A mother. And grandmother.
“My heart feels closed. I don’t get it. My wife is trying to connect. My kids are. I feel they’re open and available. But for the past few days, I’ve felt distant. Unavailable. And I don’t want that anymore.”
“Ok. Let me pray for you.”
She petitioned unto the Father for this son to feel loved and accepted. To know how pleased He is with me. To feel the warmth and wrap of his embrace.
She called out for my heart. My family. Schoolwork. Ministry. And after a good long, healthy while, there was an “amen”. And I began to walk away. But I stopped. Turned back. And gave her a hug.
These two women certainly haven’t met. They couldn’t pick one another out of a police lineup. They were rooted and raised in separate hemispheres. But as Jeanette held right back, I felt the same sort of timeless, cross-cultural, uni-lateral, mother-son embrace.
Her hands squeezing, sliding and swishing back and forth like windshield wipers across my back. Words falling out of her mouth in such tenderness and warmth, seeping into my spirit with permanence and precision. I only caught a bit of it. A word here. A phrase there. But this was one of those prayers that transcended language. It didn’t matter that it was in English. It might as well have been Heaven’s Tongue.
I stood there and received. Taking it all in. Letting her give all she had.
A heart, soul, mind, and strength shifting between Tegucigalpa and Pasadena. A day’s worth of worthy work and a morning filled with worthless wandering.
And these two women. Gifts from God. Gifts of God. God himself.
His arms of embrace. His words of Truth. His love for his son.
My heart ballooned til it burst. And finally, I just let the tears come. Not as many as I would have hoped for. I’d spent too many months with too many of those just out of reach. But that little rainfall felt like a downpour to a parched heart.
Quenched. Quiet. Content.
Soul struck. Stirred. And satisfied.
Sitting here in my living room. Sunday evening. A week removed from my Mom’s last trek out here. And short-term memory comes washing back in.
When I dropped her off at the airport last week, I lugged out the luggage. Got her set-up with curbside care. One big hug. And hopped back in the car.
But as I began to pull away, I looked back. And there she was.
A gift from God. A gift of God. God himself.

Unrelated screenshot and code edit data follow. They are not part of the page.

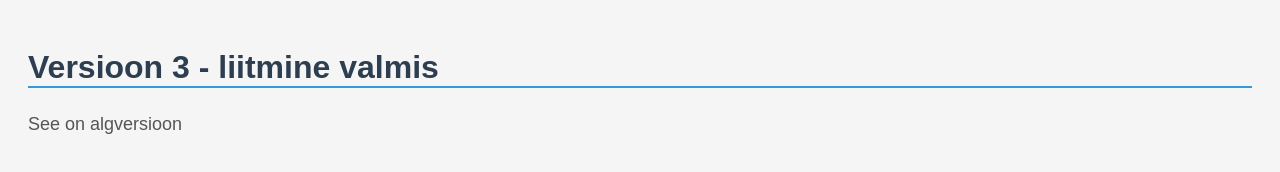
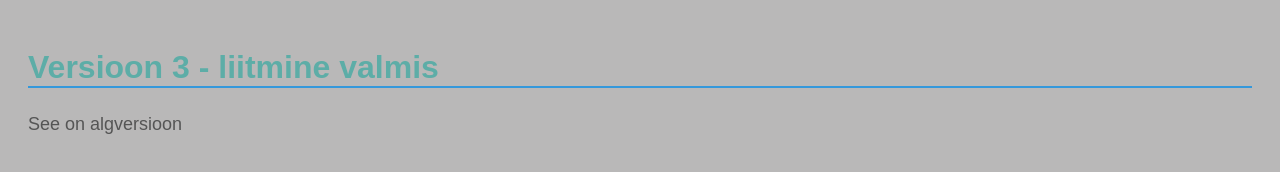
Before and after one commit to stevver/git-treening, a plain HTML site: page index.html in a window 1280 px wide. Drawn offline with Linux system fonts and the light colour scheme.

Commit message:
Change colors: h1, body background

```diff
--- a/style.css
+++ b/style.css
@@ -1,11 +1,11 @@
 body {
-    background-color: #f5f5f5;
+    background-color: #b9b8b8; /*muutsin värve */
     font-family: Arial, sans-serif;
     padding: 20px;
 }
 
 h1 {
-    color: #2c3e50;
+    color: #5dada7; /* muutsin värve*/
     border-bottom: 2px solid #3498db;
 }
 
```
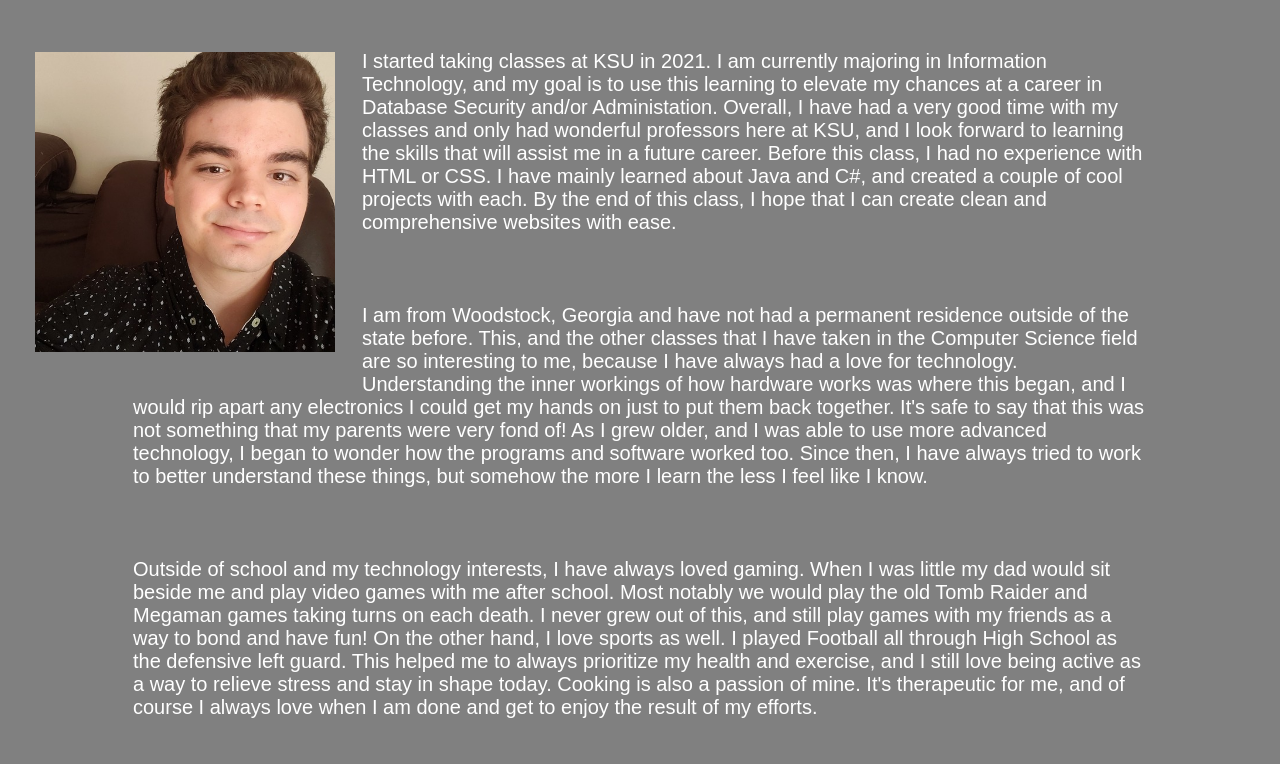
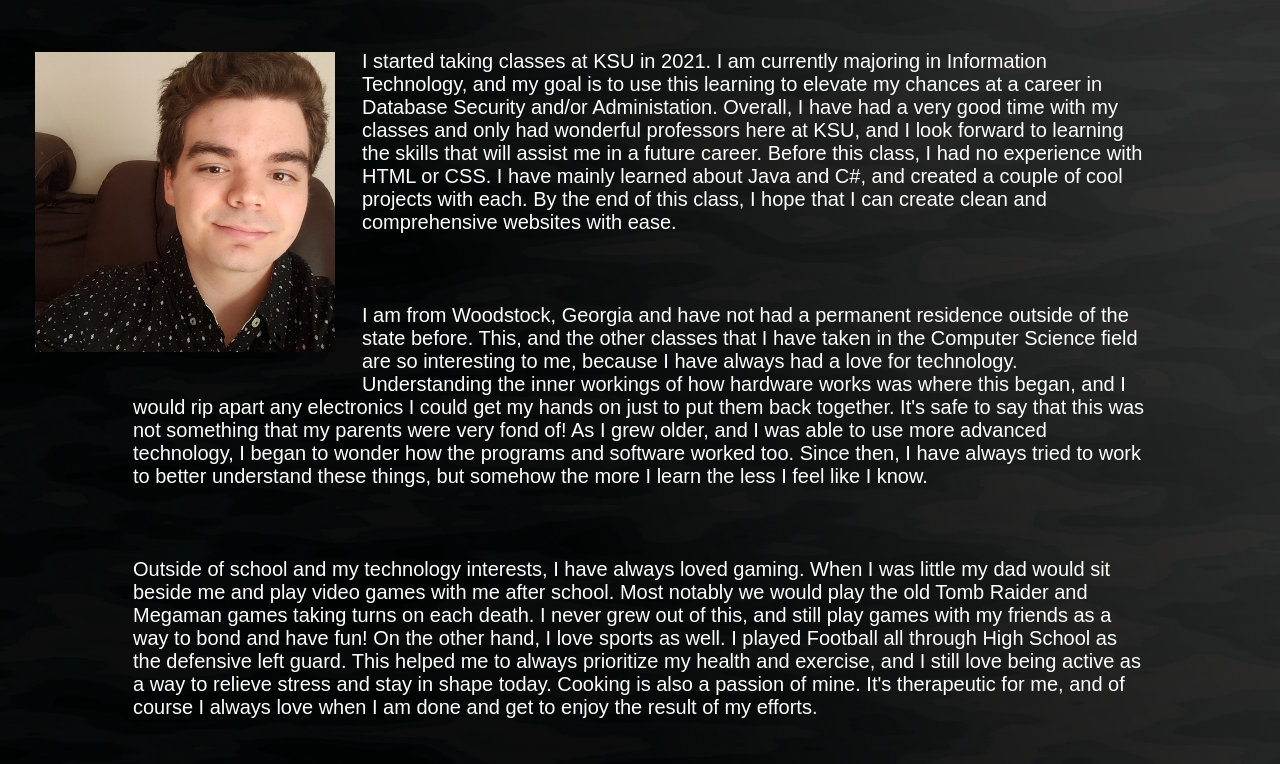
Before and after one commit to AustinWG47/WebDev-Project, a website: page docs/About.html in a window 1280 px wide. Shown: the part 203-967 px from the top of the page. Drawn offline with Linux system fonts and the light colour scheme.

Commit message:
final touches, better background

```diff
--- a/docs/Milestone1.css
+++ b/docs/Milestone1.css
@@ -1,6 +1,6 @@
 /*  CSS for body */
 body {
-    background-image: url("Background_im.jpg");
+    background-image: url("Background_img.png");
     background-size: cover;
     background-repeat: no-repeat;
     background-color: gray;
```
Also changed, not shown: docs/About.html (+1 -1 lines), docs/Background_img.png (added), 1 other file.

Smiling in the shape of my sweet mom.
I hopped back out. Avoided eye contact with power-hungry airport-parking-commando-guy. These baby blues wouldn’t do well in the slammer. My best move in most situations is just to act like I don’t know better. It works wonders.
I ran back over. Hugged mom once more.
And didn’t let go til I gave her all I got.
These arms of embrace. This love of a loved son.